4) The Long brothers- All of these championships and records pale in comparison to the achievements-- both athletic and human-- of nine-year-old Conner Long. Conner's younger brother, Cayden, is seven, and he has cerebral palsy. Cayden can't walk or talk, but he does get to compete in triathlons thanks to his brother pushing and pulling him in the water and on land. Both completed the Iron Kids Triathlon this year, and even though they finished last (Conner after all was competing WITH his brother) they won big, being honored as the 2012 SportsKids of the Year by SI Kids. I dare you to watch this video and not be moved:

I can only hope that my Carston grows up to be like Conner and Cayden. They are true phenoms and brothers and I applaud their parents for raising two such phenomenal young men.

Pint-Sized Phenoms: The Non-Olympic Edition (Music, Art, and Business)

In the past week the Olympics have brought us pint-sized phenoms like Gabby Douglas (and her hair), Missy Franklin, and Katie Ledecky.  But even in the midst of the Olympic Games it's important to remember that pint-sized achievers come in a variety of forms. Sure, a lot of them are athletes.  Some excel in Olympic sports that receive less attention than the events dominating primetime (tape-delayed) broadcasts.  For instance, I found this piece on five- and six-year-olds competing in triathlons in the Boston area quite interesting. Others excel in sports not currently included in the Olympic games, like golf.  Based on yesterday's New York Times article about 10-year-old golfer Latanna Stone (the youngest woman to ever play in the United States Women's Amateur golf tournaments) I'm sure her family would be pushing for her to compete in the Olympics at some point.

Athletes are great, and definitely deserve recognition, but we should also remember kids who love music, art, and even business.

I was moved by this recent story of a 7-year0ld drum "prodigy," Jaxon Smith, who amazingly was only one pound when he was born:

I'm not sure Juilliard would let him in, but it is clear that Juilliard is interested in developing more international young musical talent.  I found it fascinating that they will be opening a new campus in China.

If there are big bucks to be made as a prodigy on the musical scene, the young art market is even more promising.  Check out the kind of money child artists have been raking in recently; 5-year-old Aelita Andre creates paintings with price tags around $12,000 and nine-year-old Kieron Williams 24 paintings for $386,000.

That's impressive until you consider 12-year-old Willa Doss.  Four years ago, with the help of her mother, Doss started her own cosmetics line focused on sophisticated, tween skincare.

Now described as a mogul I'm sure Willa (and her mom) are raking in more than her pint-sized artist counterparts.

I don't think 12-year-old Ophelia Horton is making as much money as 12-year-old Doss, but she is establishing herself as the next big preteen fashion blogger.  That mantle has been worn very successfully by Tavi Gevinson (recently profiled in the Times and wonderfully profiled a few years ago in The New Yorkerwhere I first read about her) who has now started an online fashion magazine.

I wonder if Horton and Gevinson will blog about Doss, or if they use her products?

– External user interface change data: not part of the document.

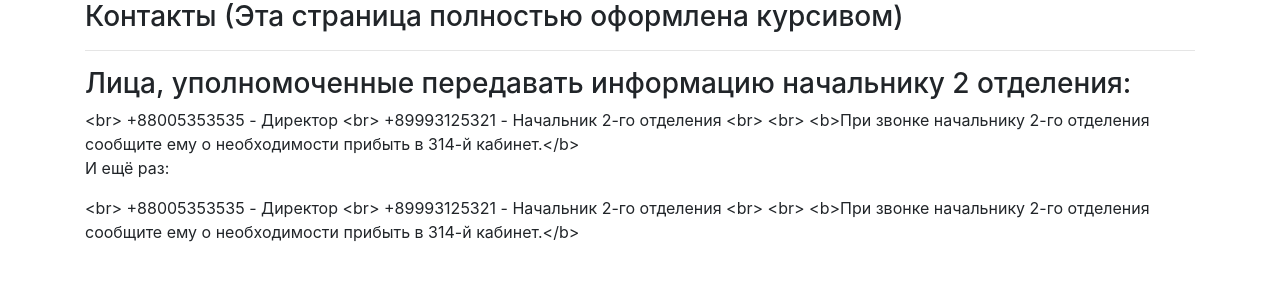
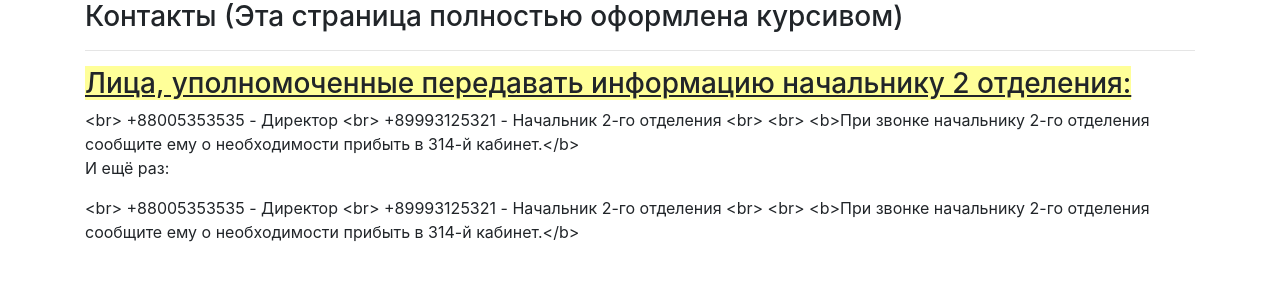
Before and after one commit to natayak72/D1, a Django app: template templates/flatpages/positions.html in a window 1280 px wide. Shown: the part 64-364 px from the top of the page. Run offline with Django 4.2, Linux system fonts and the light colour scheme; the template is opened without the code that fills it: values that come from a table or form of the project are taken from there, others are empty; data comes from the database, SQL or seed files in the repository; some libraries are stand-ins or nearby versions.

Commit message:
добавлено указание, какие задания на какаих страницах выполнены

```diff
--- a/templates/flatpages/positions.html
+++ b/templates/flatpages/positions.html
@@ -5,7 +5,7 @@
 {% block content %}
     <h3>{{ flatpage.title }}</h3>
     <hr>
-    <h3>Лица, уполномоченные передавать информацию начальнику 2 отделения:</h3>
+    <h3><span style="text-decoration: underline;background-color: #ffff99;">Лица, уполномоченные передавать информацию начальнику 2 отделения:</span></h3>
     {{ flatpage.content }}
 
     <br>
```
Also changed, not shown: README.md.
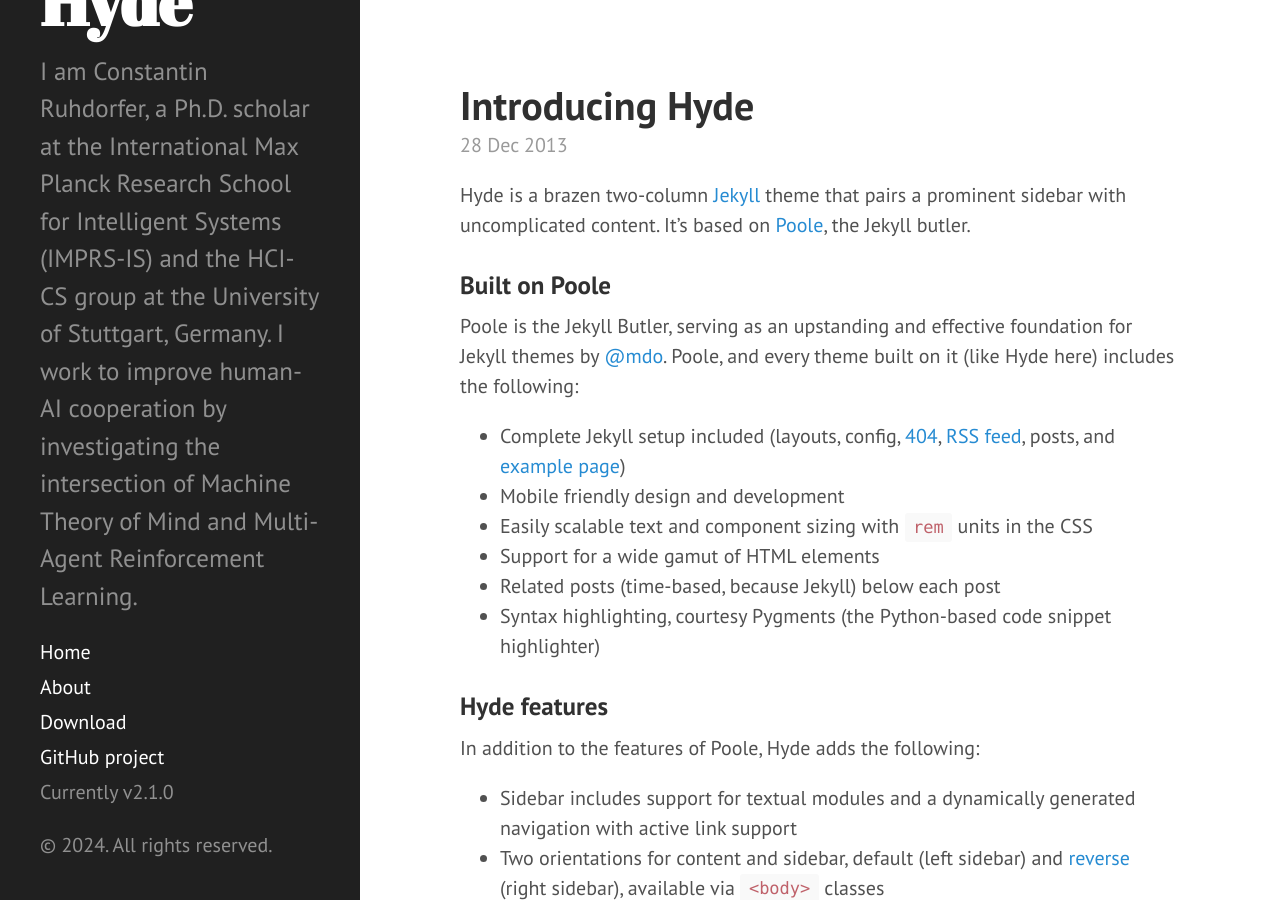
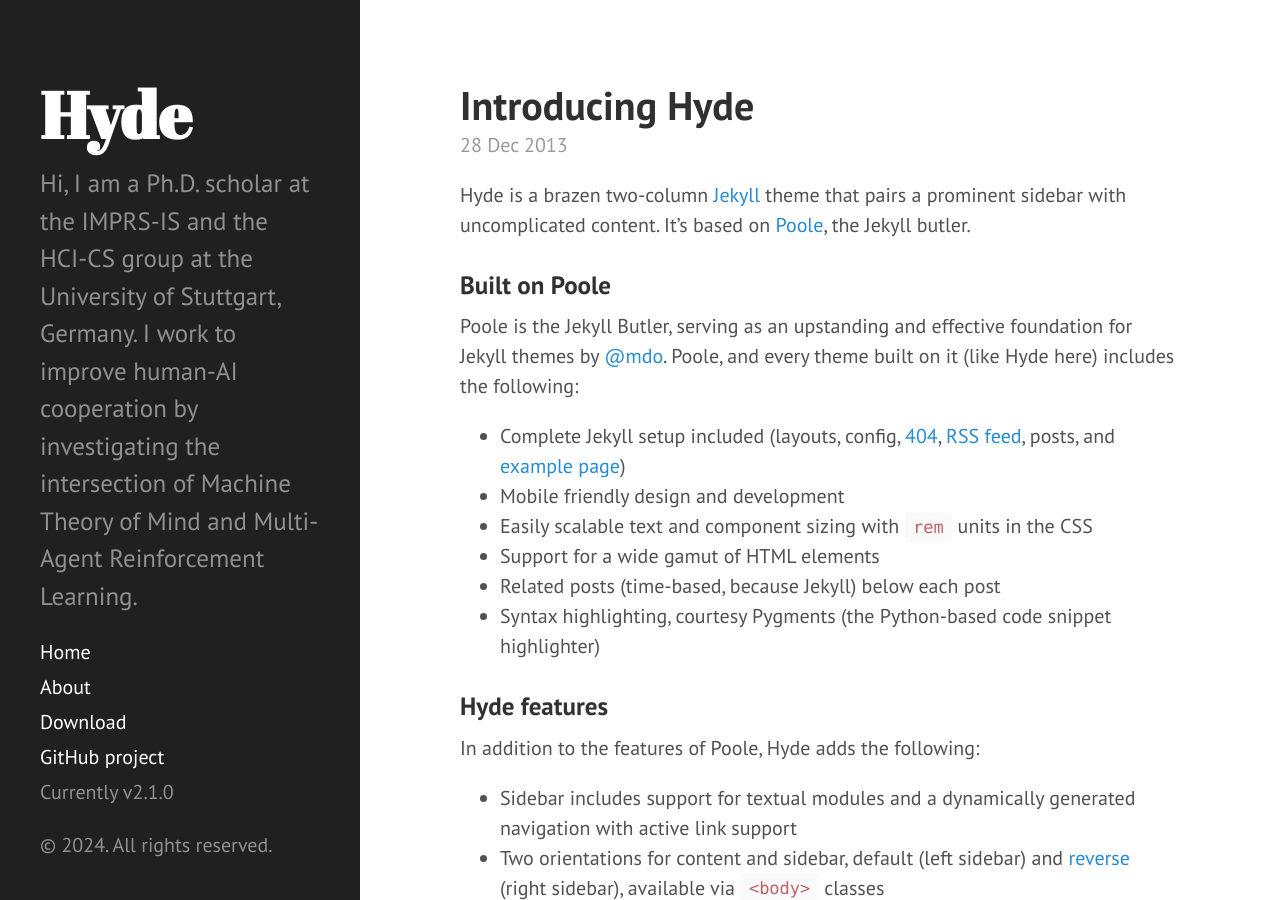
Before and after one commit to ConstantinRuhdorfer/constantinruhdorfer.github.io, a Jekyll site: the page built from index.html, in a window 1280 px wide and 900 px high. Built offline with Jekyll 4.4.1, drawn with Linux system fonts in a browser that asks for light colours; the list of posts is cut into pages by our own code.

Commit message:
Page fixed

```diff
--- a/_config.yml
+++ b/_config.yml
@@ -9,7 +9,7 @@
 # Setup
 title:            Hyde
 tagline:          'A Jekyll theme'
-description:      'I am Constantin Ruhdorfer, a Ph.D. scholar at the International Max Planck Research School for Intelligent Systems (IMPRS-IS) and the HCI-CS group at the University of Stuttgart, Germany. I work to improve human-AI cooperation by investigating the intersection of Machine Theory of Mind and Multi-Agent Reinforcement Learning.'
+description:      'Hi, I am a Ph.D. scholar at the IMPRS-IS and the HCI-CS group at the University of Stuttgart, Germany. I work to improve human-AI cooperation by investigating the intersection of Machine Theory of Mind and Multi-Agent Reinforcement Learning.'
 url:              https://constantinruhdorfer.github.io/
 baseurl:          /
 
--- a/_includes/head.html
+++ b/_includes/head.html
@@ -15,14 +15,14 @@
   </title>
 
   <!-- CSS -->
-  <link rel="stylesheet" href="{{ site.baseurl }}public/css/poole.css">
-  <link rel="stylesheet" href="{{ site.baseurl }}public/css/syntax.css">
-  <link rel="stylesheet" href="{{ site.baseurl }}public/css/hyde.css">
+  <link rel="stylesheet" href="{{ '/' | relative_url }}public/css/poole.css">
+  <link rel="stylesheet" href="{{ '/' | relative_url }}public/css/syntax.css">
+  <link rel="stylesheet" href="{{ '/' | relative_url }}public/css/hyde.css">
   <link rel="stylesheet" href="http://fonts.googleapis.com/css?family=PT+Sans:400,400italic,700|Abril+Fatface">
 
   <!-- Icons -->
-  <link rel="apple-touch-icon-precomposed" sizes="144x144" href="{{ site.baseurl }}public/apple-touch-icon-144-precomposed.png">
-                                 <link rel="shortcut icon" href="{{ site.baseurl }}public/favicon.ico">
+  <link rel="apple-touch-icon-precomposed" sizes="144x144" href="{{ '/' | relative_url }}public/apple-touch-icon-144-precomposed.png">
+                                 <link rel="shortcut icon" href="{{ '/' | relative_url }}public/favicon.ico">
 
   <!-- RSS -->
   <link rel="alternate" type="application/rss+xml" title="RSS" href="/atom.xml">
--- a/_includes/sidebar.html
+++ b/_includes/sidebar.html
@@ -2,7 +2,7 @@
   <div class="container sidebar-sticky">
     <div class="sidebar-about">
       <h1>
-        <a href="{{ site.baseurl }}">
+        <a href="{{ '/' | relative_url }}">
           {{ site.title }}
         </a>
       </h1>
@@ -10,7 +10,7 @@
     </div>
 
     <nav class="sidebar-nav">
-      <a class="sidebar-nav-item{% if page.url == site.baseurl %} active{% endif %}" href="{{ site.baseurl }}">Home</a>
+      <a class="sidebar-nav-item{% if page.url == site.baseurl %} active{% endif %}" href="{{ '/' | relative_url }}">Home</a>
 
       {% comment %}
         The code below dynamically generates a sidebar nav of pages with
```
Also changed, not shown: 1 other file.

Or if they plan to but any pint-sized phenom artwork? At the very least I hope the British Horton has taken a blogging break to enjoy the London Olympics, whether she roots for other pint-sized phenom athletes or not.